● **PROBLEM TO WORK ON**: Copy out every record below, word for word.

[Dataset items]
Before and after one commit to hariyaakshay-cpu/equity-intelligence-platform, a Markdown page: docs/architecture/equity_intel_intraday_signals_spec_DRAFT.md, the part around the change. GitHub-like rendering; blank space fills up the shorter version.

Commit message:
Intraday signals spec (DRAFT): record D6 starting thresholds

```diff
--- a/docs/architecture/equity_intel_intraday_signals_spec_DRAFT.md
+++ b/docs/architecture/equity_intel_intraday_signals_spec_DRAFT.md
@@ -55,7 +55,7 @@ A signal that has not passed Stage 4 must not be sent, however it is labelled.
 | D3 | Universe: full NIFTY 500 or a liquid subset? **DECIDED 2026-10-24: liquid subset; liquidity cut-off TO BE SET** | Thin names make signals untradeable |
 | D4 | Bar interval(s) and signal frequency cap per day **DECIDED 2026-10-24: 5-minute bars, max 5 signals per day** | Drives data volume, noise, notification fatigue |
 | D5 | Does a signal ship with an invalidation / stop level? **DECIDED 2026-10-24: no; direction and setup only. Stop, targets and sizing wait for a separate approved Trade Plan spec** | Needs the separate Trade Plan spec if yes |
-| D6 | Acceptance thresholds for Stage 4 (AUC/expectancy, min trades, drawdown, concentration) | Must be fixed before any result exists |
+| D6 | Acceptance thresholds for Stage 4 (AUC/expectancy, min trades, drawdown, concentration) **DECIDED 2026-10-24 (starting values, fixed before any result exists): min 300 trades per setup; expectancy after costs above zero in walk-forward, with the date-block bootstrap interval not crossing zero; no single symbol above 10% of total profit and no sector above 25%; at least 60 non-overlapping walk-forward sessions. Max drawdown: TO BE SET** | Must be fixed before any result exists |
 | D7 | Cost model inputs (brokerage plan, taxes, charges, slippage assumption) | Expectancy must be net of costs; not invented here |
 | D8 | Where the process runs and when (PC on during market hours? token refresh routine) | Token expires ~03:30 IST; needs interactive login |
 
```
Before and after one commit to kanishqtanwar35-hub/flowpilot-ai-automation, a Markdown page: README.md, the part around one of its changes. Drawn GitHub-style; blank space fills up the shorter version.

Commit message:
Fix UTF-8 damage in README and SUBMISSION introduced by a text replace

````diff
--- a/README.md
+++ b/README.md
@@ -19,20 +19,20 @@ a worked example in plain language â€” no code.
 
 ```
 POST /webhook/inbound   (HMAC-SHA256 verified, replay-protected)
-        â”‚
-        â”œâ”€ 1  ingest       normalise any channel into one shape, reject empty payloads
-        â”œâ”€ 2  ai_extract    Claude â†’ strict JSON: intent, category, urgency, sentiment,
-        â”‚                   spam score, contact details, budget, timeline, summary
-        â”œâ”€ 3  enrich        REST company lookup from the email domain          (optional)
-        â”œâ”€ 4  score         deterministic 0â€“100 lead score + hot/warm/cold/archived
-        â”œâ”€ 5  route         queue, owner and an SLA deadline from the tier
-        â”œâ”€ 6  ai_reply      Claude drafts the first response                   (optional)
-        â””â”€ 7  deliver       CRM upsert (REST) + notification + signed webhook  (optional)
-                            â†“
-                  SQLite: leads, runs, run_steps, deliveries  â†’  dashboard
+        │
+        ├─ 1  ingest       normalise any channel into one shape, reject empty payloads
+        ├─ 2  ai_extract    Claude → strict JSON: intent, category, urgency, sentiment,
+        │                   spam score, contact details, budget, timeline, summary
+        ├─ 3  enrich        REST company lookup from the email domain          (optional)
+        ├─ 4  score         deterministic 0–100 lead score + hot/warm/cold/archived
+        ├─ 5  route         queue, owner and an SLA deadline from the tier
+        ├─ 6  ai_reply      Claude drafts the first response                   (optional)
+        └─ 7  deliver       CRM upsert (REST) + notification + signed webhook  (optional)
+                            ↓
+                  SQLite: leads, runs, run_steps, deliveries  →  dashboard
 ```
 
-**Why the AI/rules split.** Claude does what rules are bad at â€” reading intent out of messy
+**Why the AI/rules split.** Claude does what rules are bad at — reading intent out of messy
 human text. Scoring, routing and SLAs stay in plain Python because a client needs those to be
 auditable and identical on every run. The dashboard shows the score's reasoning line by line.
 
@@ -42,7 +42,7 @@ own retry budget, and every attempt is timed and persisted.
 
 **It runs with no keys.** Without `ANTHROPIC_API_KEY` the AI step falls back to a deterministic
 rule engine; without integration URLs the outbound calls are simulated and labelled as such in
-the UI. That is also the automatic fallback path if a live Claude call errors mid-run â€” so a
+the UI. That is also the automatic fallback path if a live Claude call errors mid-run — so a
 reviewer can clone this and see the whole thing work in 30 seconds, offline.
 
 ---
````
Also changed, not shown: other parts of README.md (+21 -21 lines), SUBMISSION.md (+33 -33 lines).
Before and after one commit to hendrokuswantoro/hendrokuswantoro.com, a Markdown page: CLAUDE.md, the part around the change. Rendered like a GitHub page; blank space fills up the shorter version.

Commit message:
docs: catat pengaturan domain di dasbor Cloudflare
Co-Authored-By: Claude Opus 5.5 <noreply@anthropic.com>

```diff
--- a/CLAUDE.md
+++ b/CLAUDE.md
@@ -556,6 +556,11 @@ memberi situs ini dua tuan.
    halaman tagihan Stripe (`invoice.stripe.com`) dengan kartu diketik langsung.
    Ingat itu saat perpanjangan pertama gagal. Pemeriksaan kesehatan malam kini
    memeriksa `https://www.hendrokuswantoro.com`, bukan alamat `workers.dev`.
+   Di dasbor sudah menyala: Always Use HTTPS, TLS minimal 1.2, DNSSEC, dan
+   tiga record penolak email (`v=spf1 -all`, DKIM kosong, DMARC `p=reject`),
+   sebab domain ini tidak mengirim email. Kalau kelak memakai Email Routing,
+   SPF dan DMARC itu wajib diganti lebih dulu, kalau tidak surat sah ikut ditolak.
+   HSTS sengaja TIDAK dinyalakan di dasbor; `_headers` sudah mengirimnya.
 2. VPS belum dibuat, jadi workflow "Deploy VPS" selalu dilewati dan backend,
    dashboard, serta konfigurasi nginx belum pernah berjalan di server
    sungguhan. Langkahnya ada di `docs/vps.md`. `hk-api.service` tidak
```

● **REPLY**:
Before and after one commit to hariyaakshay-cpu/equity-intelligence-platform, a Markdown page: docs/architecture/equity_intel_intraday_signals_spec_DRAFT.md, the part around the change. GitHub-like rendering; blank space fills up the shorter version.

Commit message:
Intraday signals spec (DRAFT): record D6 starting thresholds

```diff
--- a/docs/architecture/equity_intel_intraday_signals_spec_DRAFT.md
+++ b/docs/architecture/equity_intel_intraday_signals_spec_DRAFT.md
@@ -55,7 +55,7 @@ A signal that has not passed Stage 4 must not be sent, however it is labelled.
 | D3 | Universe: full NIFTY 500 or a liquid subset? **DECIDED 2026-10-24: liquid subset; liquidity cut-off TO BE SET** | Thin names make signals untradeable |
 | D4 | Bar interval(s) and signal frequency cap per day **DECIDED 2026-10-24: 5-minute bars, max 5 signals per day** | Drives data volume, noise, notification fatigue |
 | D5 | Does a signal ship with an invalidation / stop level? **DECIDED 2026-10-24: no; direction and setup only. Stop, targets and sizing wait for a separate approved Trade Plan spec** | Needs the separate Trade Plan spec if yes |
-| D6 | Acceptance thresholds for Stage 4 (AUC/expectancy, min trades, drawdown, concentration) | Must be fixed before any result exists |
+| D6 | Acceptance thresholds for Stage 4 (AUC/expectancy, min trades, drawdown, concentration) **DECIDED 2026-10-24 (starting values, fixed before any result exists): min 300 trades per setup; expectancy after costs above zero in walk-forward, with the date-block bootstrap interval not crossing zero; no single symbol above 10% of total profit and no sector above 25%; at least 60 non-overlapping walk-forward sessions. Max drawdown: TO BE SET** | Must be fixed before any result exists |
 | D7 | Cost model inputs (brokerage plan, taxes, charges, slippage assumption) | Expectancy must be net of costs; not invented here |
 | D8 | Where the process runs and when (PC on during market hours? token refresh routine) | Token expires ~03:30 IST; needs interactive login |
 
```
Before and after one commit to kanishqtanwar35-hub/flowpilot-ai-automation, a Markdown page: README.md, the part around one of its changes. Drawn GitHub-style; blank space fills up the shorter version.

Commit message:
Fix UTF-8 damage in README and SUBMISSION introduced by a text replace

````diff
--- a/README.md
+++ b/README.md
@@ -19,20 +19,20 @@ a worked example in plain language â€” no code.
 
 ```
 POST /webhook/inbound   (HMAC-SHA256 verified, replay-protected)
-        â”‚
-        â”œâ”€ 1  ingest       normalise any channel into one shape, reject empty payloads
-        â”œâ”€ 2  ai_extract    Claude â†’ strict JSON: intent, category, urgency, sentiment,
-        â”‚                   spam score, contact details, budget, timeline, summary
-        â”œâ”€ 3  enrich        REST company lookup from the email domain          (optional)
-        â”œâ”€ 4  score         deterministic 0â€“100 lead score + hot/warm/cold/archived
-        â”œâ”€ 5  route         queue, owner and an SLA deadline from the tier
-        â”œâ”€ 6  ai_reply      Claude drafts the first response                   (optional)
-        â””â”€ 7  deliver       CRM upsert (REST) + notification + signed webhook  (optional)
-                            â†“
-                  SQLite: leads, runs, run_steps, deliveries  â†’  dashboard
+        │
+        ├─ 1  ingest       normalise any channel into one shape, reject empty payloads
+        ├─ 2  ai_extract    Claude → strict JSON: intent, category, urgency, sentiment,
+        │                   spam score, contact details, budget, timeline, summary
+        ├─ 3  enrich        REST company lookup from the email domain          (optional)
+        ├─ 4  score         deterministic 0–100 lead score + hot/warm/cold/archived
+        ├─ 5  route         queue, owner and an SLA deadline from the tier
+        ├─ 6  ai_reply      Claude drafts the first response                   (optional)
+        └─ 7  deliver       CRM upsert (REST) + notification + signed webhook  (optional)
+                            ↓
+                  SQLite: leads, runs, run_steps, deliveries  →  dashboard
 ```
 
-**Why the AI/rules split.** Claude does what rules are bad at â€” reading intent out of messy
+**Why the AI/rules split.** Claude does what rules are bad at — reading intent out of messy
 human text. Scoring, routing and SLAs stay in plain Python because a client needs those to be
 auditable and identical on every run. The dashboard shows the score's reasoning line by line.
 
@@ -42,7 +42,7 @@ own retry budget, and every attempt is timed and persisted.
 
 **It runs with no keys.** Without `ANTHROPIC_API_KEY` the AI step falls back to a deterministic
 rule engine; without integration URLs the outbound calls are simulated and labelled as such in
-the UI. That is also the automatic fallback path if a live Claude call errors mid-run â€” so a
+the UI. That is also the automatic fallback path if a live Claude call errors mid-run — so a
 reviewer can clone this and see the whole thing work in 30 seconds, offline.
 
 ---
````
Also changed, not shown: other parts of README.md (+21 -21 lines), SUBMISSION.md (+33 -33 lines).
Before and after one commit to hendrokuswantoro/hendrokuswantoro.com, a Markdown page: CLAUDE.md, the part around the change. Rendered like a GitHub page; blank space fills up the shorter version.

Commit message:
docs: catat pengaturan domain di dasbor Cloudflare
Co-Authored-By: Claude Opus 5.5 <noreply@anthropic.com>

```diff
--- a/CLAUDE.md
+++ b/CLAUDE.md
@@ -556,6 +556,11 @@ memberi situs ini dua tuan.
    halaman tagihan Stripe (`invoice.stripe.com`) dengan kartu diketik langsung.
    Ingat itu saat perpanjangan pertama gagal. Pemeriksaan kesehatan malam kini
    memeriksa `https://www.hendrokuswantoro.com`, bukan alamat `workers.dev`.
+   Di dasbor sudah menyala: Always Use HTTPS, TLS minimal 1.2, DNSSEC, dan
+   tiga record penolak email (`v=spf1 -all`, DKIM kosong, DMARC `p=reject`),
+   sebab domain ini tidak mengirim email. Kalau kelak memakai Email Routing,
+   SPF dan DMARC itu wajib diganti lebih dulu, kalau tidak surat sah ikut ditolak.
+   HSTS sengaja TIDAK dinyalakan di dasbor; `_headers` sudah mengirimnya.
 2. VPS belum dibuat, jadi workflow "Deploy VPS" selalu dilewati dan backend,
    dashboard, serta konfigurasi nginx belum pernah berjalan di server
    sungguhan. Langkahnya ada di `docs/vps.md`. `hk-api.service` tidak
```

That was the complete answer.